- _What the task asks_
Copy out, unchanged, every line from the start of the records to the line that contains "The browser window", and stop there.

- _Change detection outputs_
--*--
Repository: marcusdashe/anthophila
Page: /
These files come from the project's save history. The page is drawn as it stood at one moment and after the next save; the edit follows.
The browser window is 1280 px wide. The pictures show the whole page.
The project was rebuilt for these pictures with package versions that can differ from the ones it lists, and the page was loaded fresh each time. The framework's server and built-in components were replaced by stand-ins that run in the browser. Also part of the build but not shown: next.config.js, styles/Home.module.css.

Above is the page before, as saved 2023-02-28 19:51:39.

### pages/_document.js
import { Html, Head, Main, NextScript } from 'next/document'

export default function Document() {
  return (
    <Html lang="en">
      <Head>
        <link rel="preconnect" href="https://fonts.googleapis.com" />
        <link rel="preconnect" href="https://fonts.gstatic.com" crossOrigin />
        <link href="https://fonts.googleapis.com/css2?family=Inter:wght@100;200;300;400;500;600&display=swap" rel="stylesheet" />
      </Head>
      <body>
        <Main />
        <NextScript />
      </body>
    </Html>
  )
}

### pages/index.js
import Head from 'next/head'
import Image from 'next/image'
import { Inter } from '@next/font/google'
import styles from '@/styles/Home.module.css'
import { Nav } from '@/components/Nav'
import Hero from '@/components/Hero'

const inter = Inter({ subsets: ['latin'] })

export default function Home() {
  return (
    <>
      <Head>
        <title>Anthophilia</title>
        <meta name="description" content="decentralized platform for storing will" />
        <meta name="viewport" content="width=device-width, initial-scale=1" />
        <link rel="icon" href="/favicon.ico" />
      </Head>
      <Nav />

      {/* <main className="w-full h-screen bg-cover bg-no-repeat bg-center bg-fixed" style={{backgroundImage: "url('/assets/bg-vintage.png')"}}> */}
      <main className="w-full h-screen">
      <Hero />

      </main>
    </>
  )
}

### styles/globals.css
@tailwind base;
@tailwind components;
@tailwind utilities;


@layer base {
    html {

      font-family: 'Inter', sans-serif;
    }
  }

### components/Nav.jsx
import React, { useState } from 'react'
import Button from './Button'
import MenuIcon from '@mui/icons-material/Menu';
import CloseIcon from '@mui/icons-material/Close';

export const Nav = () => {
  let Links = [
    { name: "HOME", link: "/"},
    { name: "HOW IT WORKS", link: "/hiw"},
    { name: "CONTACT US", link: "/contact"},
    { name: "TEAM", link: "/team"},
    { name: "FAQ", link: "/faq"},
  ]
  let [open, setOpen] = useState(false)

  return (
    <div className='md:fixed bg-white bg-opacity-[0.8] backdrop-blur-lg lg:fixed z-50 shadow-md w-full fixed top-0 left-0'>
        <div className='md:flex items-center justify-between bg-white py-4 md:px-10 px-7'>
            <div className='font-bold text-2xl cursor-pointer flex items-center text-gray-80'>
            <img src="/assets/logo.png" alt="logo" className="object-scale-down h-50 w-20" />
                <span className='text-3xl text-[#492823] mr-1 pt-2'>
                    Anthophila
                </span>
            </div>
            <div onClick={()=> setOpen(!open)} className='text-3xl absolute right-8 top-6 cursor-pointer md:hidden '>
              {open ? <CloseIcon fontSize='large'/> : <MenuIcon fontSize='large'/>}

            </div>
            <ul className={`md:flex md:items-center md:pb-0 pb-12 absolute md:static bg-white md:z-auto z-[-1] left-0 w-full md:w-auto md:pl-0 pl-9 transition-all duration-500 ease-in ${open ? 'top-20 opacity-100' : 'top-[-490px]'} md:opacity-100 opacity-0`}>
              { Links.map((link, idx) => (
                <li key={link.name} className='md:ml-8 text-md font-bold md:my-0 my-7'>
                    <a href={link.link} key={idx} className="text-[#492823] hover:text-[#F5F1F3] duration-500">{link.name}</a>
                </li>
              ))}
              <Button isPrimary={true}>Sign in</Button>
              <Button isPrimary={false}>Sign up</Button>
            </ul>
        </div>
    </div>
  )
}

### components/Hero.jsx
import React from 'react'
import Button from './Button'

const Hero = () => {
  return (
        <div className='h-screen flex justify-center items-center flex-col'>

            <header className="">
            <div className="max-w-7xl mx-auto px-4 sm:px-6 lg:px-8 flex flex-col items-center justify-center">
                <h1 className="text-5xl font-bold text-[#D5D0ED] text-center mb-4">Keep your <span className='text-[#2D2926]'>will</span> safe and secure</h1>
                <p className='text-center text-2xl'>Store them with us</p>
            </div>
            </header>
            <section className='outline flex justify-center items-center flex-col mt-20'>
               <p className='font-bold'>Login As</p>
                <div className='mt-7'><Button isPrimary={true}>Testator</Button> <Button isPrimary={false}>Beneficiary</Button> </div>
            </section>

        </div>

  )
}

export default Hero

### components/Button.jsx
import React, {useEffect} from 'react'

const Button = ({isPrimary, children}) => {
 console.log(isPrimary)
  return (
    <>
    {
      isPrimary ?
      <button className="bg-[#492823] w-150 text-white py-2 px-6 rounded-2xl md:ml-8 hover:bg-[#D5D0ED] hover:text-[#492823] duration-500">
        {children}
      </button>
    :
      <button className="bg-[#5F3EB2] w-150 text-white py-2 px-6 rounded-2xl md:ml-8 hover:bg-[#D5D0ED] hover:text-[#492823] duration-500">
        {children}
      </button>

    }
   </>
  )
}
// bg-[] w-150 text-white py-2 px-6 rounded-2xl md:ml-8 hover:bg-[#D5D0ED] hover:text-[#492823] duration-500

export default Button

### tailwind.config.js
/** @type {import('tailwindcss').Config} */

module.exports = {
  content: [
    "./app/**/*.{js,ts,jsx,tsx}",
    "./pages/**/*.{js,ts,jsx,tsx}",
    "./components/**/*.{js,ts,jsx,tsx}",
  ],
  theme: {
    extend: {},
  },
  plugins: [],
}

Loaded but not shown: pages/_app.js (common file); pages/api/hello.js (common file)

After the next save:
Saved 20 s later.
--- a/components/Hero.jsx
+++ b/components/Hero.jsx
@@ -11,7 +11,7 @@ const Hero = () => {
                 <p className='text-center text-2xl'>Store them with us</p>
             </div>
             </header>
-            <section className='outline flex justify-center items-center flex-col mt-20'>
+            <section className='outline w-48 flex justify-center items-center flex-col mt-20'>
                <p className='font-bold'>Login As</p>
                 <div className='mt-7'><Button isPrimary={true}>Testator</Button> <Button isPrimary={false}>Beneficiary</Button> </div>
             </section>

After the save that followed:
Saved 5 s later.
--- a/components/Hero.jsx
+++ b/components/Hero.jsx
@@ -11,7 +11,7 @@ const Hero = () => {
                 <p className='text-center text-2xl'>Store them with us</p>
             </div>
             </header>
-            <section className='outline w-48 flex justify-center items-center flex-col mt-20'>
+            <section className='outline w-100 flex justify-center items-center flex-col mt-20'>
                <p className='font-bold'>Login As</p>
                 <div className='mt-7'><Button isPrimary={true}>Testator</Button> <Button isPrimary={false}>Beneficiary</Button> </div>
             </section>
--*--
- _Task response_
Repository: marcusdashe/anthophila
Page: /
These files come from the project's save history. The page is drawn as it stood at one moment and after the next save; the edit follows.
The browser window is 1280 px wide. The pictures show the whole page.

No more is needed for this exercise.